→ PROBLEM TO SOLVE: Search the listing for the string "Another". Copy every line that has it.

→ DATA FOR PROCESSING:
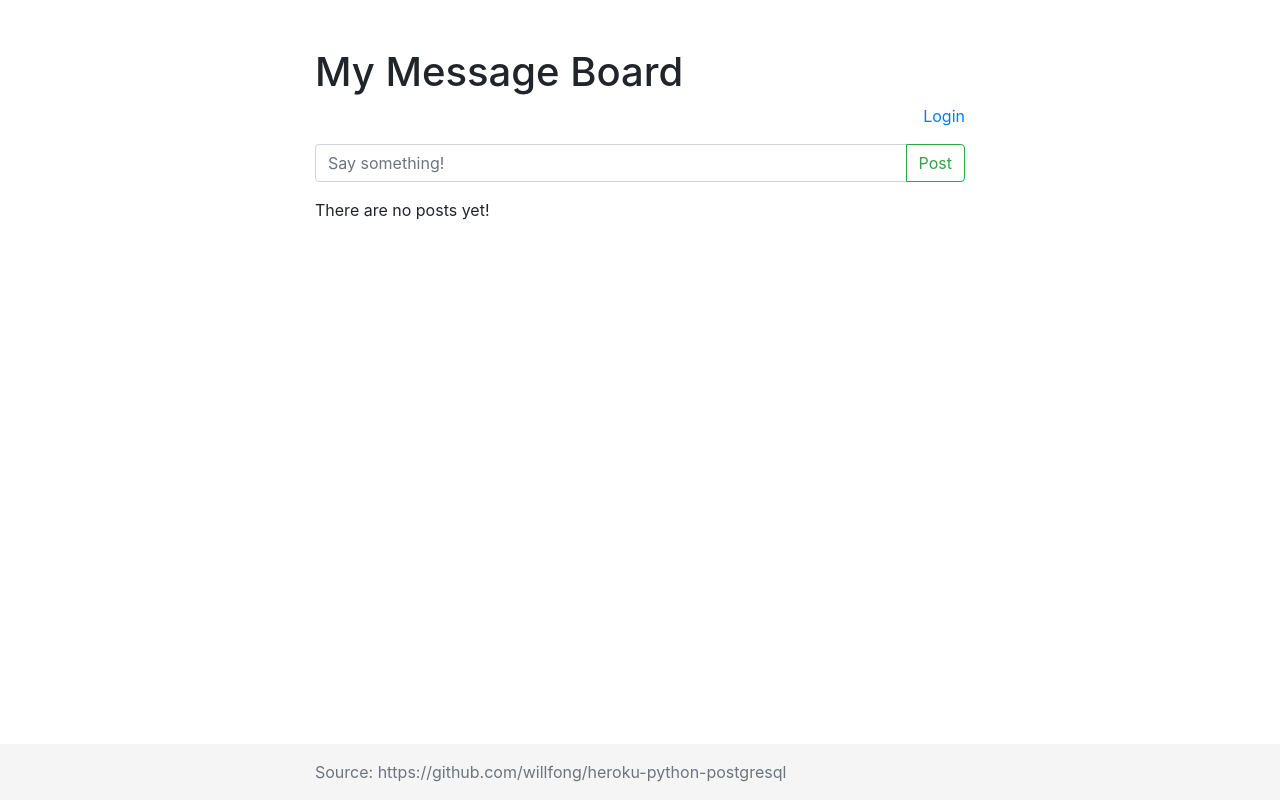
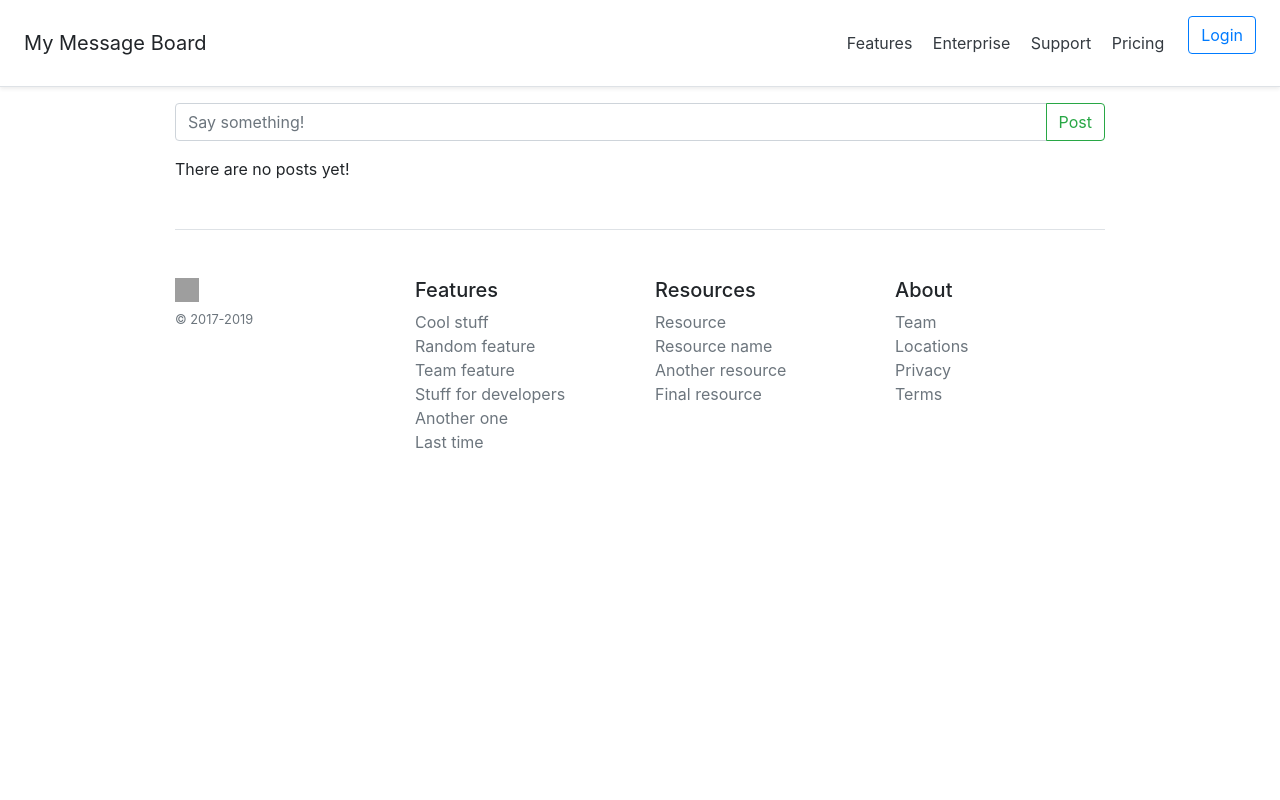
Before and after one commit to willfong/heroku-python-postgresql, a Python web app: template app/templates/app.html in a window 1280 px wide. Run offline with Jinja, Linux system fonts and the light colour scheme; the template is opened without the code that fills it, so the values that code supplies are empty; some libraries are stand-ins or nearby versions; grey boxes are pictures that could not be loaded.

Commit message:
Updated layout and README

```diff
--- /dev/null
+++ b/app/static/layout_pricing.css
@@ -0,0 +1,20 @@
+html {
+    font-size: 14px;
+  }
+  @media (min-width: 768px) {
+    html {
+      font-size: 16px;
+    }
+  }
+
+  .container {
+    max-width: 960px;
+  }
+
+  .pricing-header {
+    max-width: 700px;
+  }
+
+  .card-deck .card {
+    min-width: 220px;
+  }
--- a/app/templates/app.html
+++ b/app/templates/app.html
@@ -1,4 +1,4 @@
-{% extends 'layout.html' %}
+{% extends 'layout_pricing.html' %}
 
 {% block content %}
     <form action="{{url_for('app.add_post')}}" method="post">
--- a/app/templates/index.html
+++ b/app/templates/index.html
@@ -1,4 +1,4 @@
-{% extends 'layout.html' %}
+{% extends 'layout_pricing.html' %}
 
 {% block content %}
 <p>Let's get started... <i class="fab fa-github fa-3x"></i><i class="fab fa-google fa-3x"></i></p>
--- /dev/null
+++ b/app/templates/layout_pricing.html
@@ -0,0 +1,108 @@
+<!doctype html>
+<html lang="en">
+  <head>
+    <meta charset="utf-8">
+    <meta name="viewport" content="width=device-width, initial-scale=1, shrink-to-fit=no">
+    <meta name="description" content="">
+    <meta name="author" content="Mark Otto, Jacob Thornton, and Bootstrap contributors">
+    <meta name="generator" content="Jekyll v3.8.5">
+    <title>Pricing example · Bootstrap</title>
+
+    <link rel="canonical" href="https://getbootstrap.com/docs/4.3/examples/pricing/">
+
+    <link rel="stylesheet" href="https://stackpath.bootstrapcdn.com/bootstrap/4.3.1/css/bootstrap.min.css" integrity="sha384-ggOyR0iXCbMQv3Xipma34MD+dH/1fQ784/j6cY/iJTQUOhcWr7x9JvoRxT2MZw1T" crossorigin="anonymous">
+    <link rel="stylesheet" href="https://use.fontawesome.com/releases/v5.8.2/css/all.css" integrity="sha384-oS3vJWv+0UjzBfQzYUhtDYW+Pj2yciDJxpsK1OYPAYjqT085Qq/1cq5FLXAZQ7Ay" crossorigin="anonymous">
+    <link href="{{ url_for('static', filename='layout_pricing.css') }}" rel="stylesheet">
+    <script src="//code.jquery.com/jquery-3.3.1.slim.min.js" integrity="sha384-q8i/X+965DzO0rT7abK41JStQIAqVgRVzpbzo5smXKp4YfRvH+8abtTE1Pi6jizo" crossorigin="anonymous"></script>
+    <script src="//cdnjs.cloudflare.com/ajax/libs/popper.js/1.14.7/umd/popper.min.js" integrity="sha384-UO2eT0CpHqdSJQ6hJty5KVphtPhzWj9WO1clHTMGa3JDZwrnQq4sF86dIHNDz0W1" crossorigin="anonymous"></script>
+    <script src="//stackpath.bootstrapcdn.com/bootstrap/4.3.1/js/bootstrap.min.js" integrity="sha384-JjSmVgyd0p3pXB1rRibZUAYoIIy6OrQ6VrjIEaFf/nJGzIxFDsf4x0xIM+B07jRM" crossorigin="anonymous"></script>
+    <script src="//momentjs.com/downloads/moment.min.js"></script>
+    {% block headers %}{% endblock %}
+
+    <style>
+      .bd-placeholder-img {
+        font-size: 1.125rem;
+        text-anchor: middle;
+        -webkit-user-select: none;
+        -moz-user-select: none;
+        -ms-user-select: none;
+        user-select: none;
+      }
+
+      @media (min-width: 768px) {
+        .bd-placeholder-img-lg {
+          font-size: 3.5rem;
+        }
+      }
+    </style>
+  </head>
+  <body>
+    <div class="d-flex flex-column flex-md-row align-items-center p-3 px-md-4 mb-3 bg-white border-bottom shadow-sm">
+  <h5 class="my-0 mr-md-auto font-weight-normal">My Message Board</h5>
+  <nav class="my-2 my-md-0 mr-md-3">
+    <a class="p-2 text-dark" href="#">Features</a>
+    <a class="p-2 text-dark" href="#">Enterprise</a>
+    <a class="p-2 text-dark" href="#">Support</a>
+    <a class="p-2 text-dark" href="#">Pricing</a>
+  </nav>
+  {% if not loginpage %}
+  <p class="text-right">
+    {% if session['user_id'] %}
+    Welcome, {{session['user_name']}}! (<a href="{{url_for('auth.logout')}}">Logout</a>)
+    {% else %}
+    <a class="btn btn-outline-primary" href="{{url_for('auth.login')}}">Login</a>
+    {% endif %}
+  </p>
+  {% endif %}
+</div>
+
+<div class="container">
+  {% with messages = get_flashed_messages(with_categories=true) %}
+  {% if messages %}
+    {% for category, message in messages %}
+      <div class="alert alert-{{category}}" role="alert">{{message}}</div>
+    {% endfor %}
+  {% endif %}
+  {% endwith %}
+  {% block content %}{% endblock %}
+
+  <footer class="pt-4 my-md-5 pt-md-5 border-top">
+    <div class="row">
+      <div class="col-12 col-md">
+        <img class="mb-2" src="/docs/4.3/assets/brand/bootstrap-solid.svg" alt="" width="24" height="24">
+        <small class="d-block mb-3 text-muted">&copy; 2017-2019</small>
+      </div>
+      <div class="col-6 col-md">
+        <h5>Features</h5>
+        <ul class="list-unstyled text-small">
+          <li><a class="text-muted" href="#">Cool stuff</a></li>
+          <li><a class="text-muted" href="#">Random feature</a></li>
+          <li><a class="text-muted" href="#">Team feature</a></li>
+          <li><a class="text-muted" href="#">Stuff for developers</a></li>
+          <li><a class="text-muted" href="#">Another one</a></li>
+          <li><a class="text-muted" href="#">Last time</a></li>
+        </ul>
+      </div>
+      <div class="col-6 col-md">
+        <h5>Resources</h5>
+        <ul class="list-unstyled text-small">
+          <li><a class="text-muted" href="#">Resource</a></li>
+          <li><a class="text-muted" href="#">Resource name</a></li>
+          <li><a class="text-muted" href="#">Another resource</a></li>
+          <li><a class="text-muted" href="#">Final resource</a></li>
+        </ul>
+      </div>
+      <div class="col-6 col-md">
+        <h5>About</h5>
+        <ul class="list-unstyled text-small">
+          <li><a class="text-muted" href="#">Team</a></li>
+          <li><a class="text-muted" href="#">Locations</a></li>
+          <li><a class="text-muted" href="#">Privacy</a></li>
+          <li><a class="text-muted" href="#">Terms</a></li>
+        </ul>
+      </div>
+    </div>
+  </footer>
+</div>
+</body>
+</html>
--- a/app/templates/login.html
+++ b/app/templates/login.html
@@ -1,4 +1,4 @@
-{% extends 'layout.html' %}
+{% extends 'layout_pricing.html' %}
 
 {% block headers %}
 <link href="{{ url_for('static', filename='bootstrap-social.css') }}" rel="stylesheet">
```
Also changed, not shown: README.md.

→ WORKED SOLUTION:
+          <li><a class="text-muted" href="#">Another one</a></li>
+          <li><a class="text-muted" href="#">Another resource</a></li>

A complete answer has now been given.